What this task involves:
Search the data below for the string "nearby". Extract every line that contains it.

Record extracts:
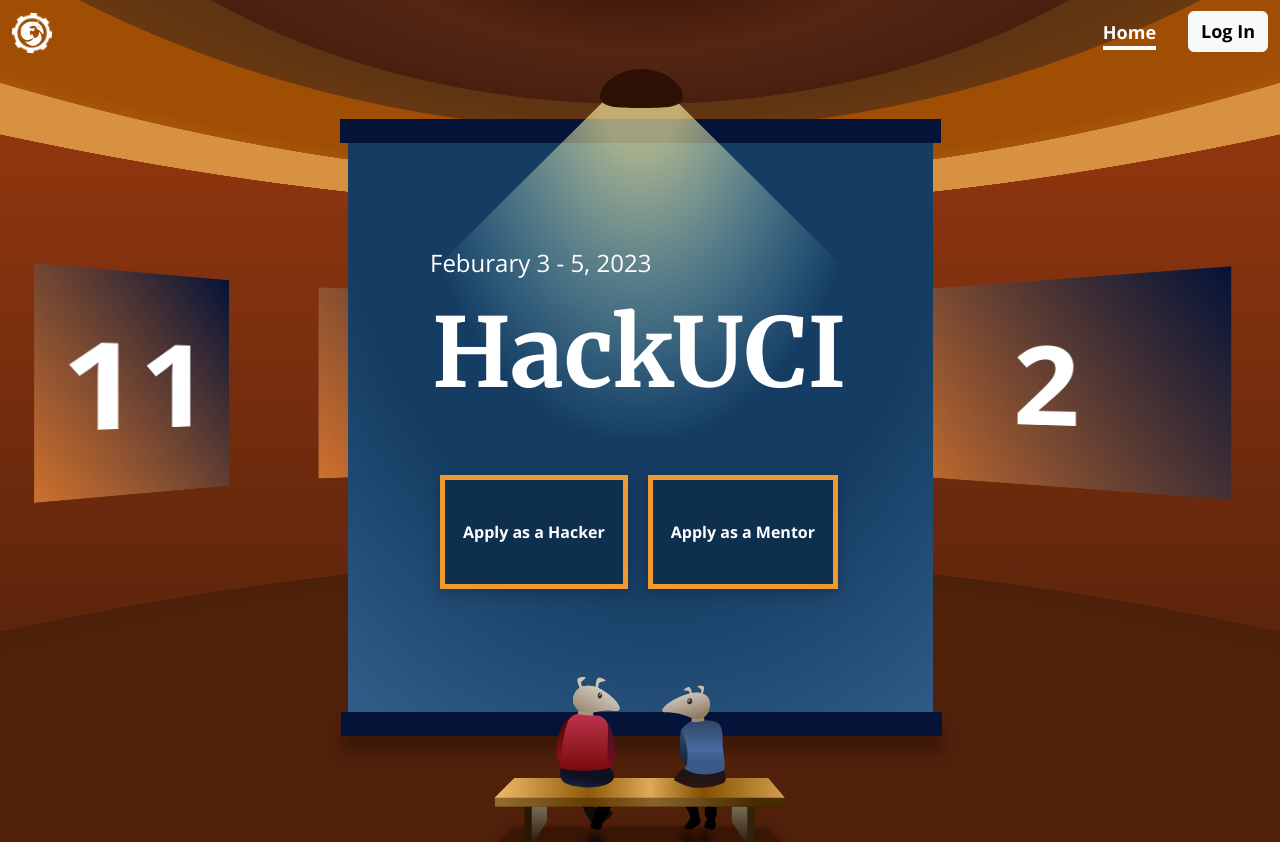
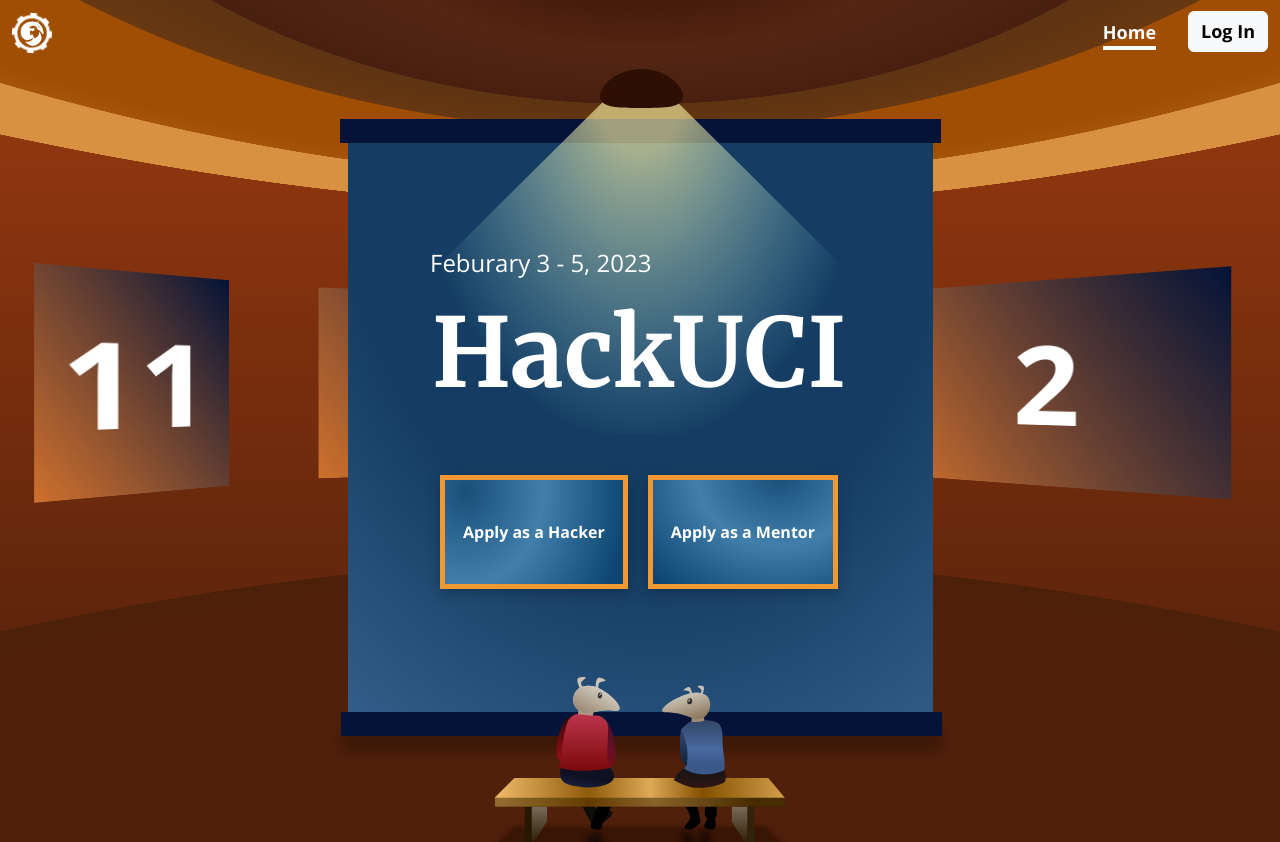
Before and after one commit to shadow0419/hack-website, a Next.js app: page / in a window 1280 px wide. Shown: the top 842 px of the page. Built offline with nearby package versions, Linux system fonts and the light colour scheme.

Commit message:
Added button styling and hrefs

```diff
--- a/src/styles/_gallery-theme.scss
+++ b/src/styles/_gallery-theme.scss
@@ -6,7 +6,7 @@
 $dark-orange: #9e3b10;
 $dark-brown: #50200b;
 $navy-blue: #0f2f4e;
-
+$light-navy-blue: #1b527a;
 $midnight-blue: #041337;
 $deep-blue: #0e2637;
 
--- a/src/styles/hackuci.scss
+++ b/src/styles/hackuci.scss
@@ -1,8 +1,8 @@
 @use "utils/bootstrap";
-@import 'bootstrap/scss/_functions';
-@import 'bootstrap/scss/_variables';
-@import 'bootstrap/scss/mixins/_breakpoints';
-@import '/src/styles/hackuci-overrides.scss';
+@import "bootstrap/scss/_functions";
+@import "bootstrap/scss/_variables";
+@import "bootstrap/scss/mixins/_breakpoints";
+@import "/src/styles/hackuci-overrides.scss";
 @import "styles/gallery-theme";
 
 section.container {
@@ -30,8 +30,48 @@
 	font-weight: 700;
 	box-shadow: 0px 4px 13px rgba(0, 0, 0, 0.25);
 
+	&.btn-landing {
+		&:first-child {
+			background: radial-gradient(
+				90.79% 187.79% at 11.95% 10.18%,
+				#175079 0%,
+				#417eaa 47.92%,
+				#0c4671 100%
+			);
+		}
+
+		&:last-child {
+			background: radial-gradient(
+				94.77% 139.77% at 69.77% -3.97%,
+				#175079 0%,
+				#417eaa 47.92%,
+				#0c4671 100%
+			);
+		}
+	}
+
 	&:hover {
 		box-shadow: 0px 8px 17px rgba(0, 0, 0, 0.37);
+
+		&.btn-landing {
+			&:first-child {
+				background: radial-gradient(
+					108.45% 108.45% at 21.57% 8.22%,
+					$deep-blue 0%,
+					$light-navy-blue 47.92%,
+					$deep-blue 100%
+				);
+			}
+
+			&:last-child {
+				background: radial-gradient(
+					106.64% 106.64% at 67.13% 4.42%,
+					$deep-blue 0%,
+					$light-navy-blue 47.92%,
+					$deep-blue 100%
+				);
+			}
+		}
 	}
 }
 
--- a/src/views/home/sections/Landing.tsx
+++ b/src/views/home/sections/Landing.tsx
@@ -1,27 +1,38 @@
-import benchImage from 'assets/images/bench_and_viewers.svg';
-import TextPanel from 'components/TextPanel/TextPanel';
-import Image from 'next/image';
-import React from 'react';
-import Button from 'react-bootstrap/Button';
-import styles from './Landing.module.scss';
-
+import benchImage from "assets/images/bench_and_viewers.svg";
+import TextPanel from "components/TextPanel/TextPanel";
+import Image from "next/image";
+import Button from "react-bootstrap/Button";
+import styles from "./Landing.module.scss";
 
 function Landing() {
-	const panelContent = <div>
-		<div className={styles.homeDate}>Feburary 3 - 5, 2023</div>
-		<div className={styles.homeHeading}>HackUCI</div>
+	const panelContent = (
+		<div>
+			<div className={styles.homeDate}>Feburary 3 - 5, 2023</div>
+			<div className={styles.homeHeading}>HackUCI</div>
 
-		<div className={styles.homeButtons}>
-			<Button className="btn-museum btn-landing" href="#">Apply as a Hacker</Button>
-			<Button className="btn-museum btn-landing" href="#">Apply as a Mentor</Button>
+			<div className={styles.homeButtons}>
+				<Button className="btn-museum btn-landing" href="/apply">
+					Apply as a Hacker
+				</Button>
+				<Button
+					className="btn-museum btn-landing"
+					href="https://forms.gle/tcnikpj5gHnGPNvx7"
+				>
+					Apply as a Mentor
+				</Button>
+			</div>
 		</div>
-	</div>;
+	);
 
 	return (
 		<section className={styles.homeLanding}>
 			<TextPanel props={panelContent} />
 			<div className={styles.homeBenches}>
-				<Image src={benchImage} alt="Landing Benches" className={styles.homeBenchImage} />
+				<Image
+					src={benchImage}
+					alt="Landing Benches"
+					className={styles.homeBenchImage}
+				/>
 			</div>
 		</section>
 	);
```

==

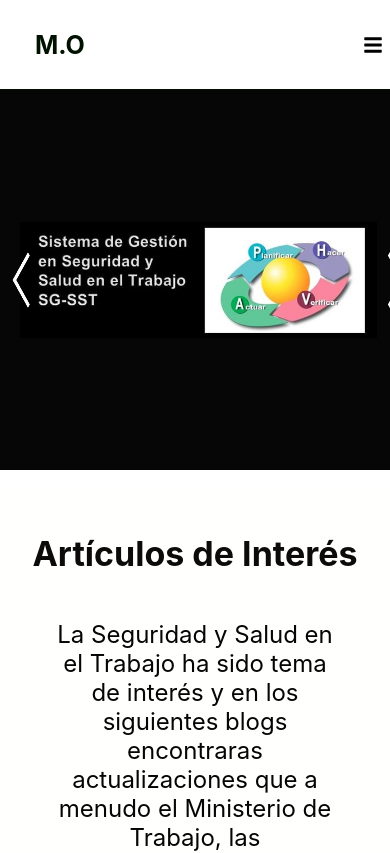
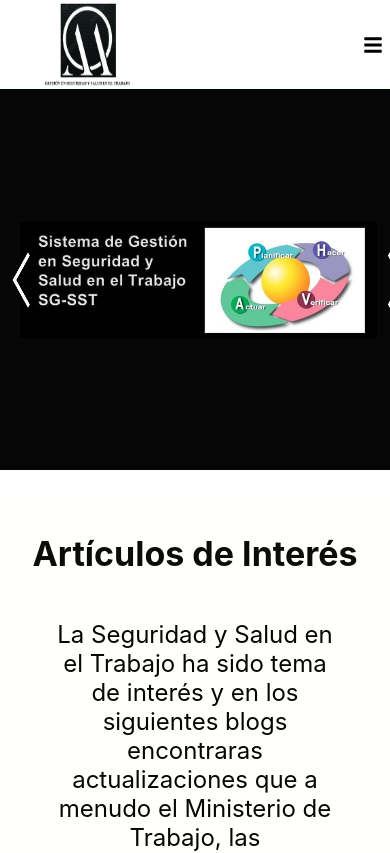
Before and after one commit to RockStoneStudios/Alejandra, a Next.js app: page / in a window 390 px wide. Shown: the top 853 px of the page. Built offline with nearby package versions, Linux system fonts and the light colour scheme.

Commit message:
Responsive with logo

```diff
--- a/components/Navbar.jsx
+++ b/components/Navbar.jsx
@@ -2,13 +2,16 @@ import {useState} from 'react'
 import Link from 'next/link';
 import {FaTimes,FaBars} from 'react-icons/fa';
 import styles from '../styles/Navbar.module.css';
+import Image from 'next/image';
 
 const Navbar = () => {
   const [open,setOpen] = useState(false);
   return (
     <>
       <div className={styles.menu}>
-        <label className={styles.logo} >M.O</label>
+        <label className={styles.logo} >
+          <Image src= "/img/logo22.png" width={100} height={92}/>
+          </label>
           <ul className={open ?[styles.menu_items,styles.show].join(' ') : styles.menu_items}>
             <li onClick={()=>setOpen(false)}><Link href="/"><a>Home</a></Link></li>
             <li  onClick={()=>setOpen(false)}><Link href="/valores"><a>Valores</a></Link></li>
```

Written solution:
Before and after one commit to shadow0419/hack-website, a Next.js app: page / in a window 1280 px wide. Shown: the top 842 px of the page. Built offline with nearby package versions, Linux system fonts and the light colour scheme.
Before and after one commit to RockStoneStudios/Alejandra, a Next.js app: page / in a window 390 px wide. Shown: the top 853 px of the page. Built offline with nearby package versions, Linux system fonts and the light colour scheme.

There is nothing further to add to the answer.